● **Directions**: All pictures are to be dropped, and everything else in the data duplicated exactly.

++++++++

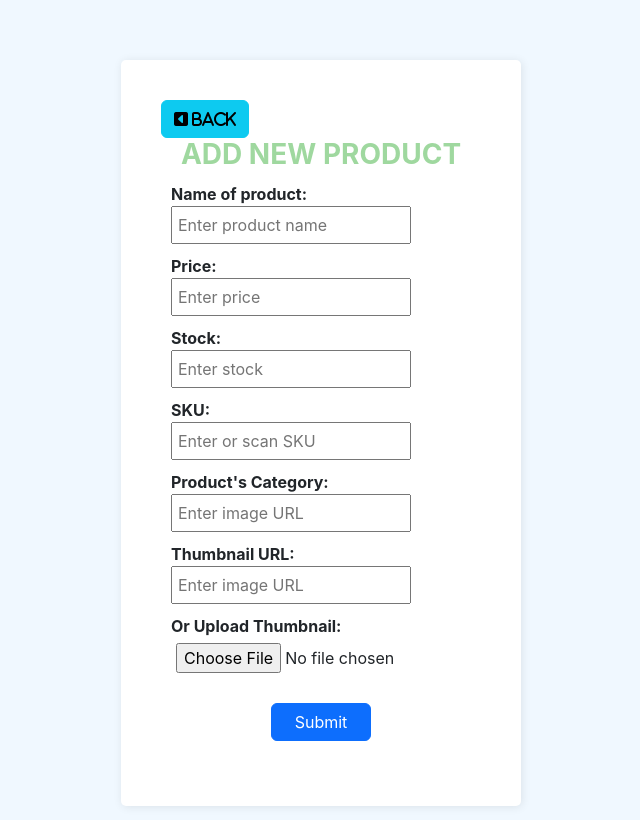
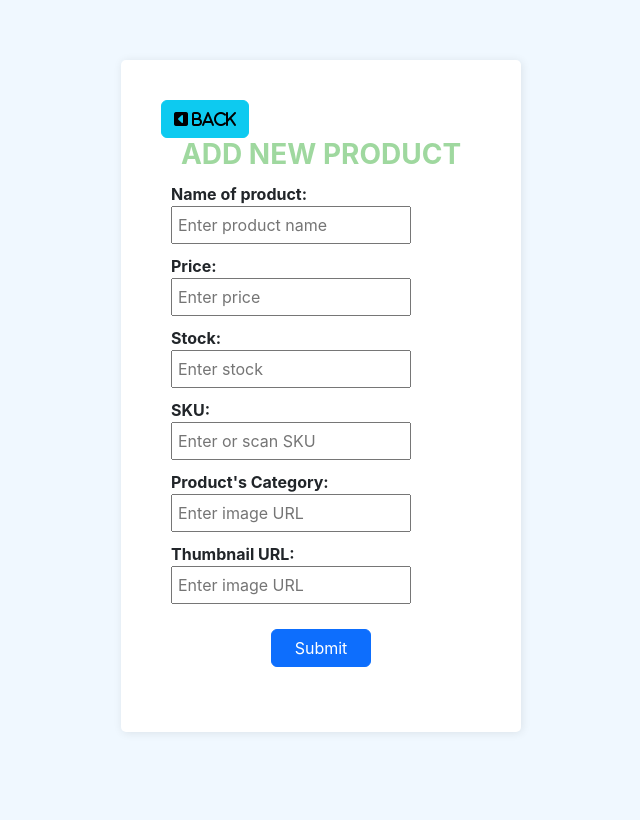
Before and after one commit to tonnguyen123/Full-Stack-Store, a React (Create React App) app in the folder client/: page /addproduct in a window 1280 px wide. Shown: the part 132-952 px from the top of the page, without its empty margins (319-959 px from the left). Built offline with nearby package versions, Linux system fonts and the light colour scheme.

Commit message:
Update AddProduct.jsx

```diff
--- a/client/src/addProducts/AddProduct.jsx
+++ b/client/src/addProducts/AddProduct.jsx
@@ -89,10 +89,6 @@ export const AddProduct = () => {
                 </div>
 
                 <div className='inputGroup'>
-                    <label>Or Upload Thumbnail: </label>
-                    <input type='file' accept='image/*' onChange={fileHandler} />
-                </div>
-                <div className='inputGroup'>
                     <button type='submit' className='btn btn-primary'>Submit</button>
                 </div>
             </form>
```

++++++++

● **Result of the task**:
Before and after one commit to tonnguyen123/Full-Stack-Store, a React (Create React App) app in the folder client/: page /addproduct in a window 1280 px wide. Shown: the part 132-952 px from the top of the page, without its empty margins (319-959 px from the left). Built offline with nearby package versions, Linux system fonts and the light colour scheme.

Commit message:
Update AddProduct.jsx

```diff
--- a/client/src/addProducts/AddProduct.jsx
+++ b/client/src/addProducts/AddProduct.jsx
@@ -89,10 +89,6 @@ export const AddProduct = () => {
                 </div>
 
                 <div className='inputGroup'>
-                    <label>Or Upload Thumbnail: </label>
-                    <input type='file' accept='image/*' onChange={fileHandler} />
-                </div>
-                <div className='inputGroup'>
                     <button type='submit' className='btn btn-primary'>Submit</button>
                 </div>
             </form>
```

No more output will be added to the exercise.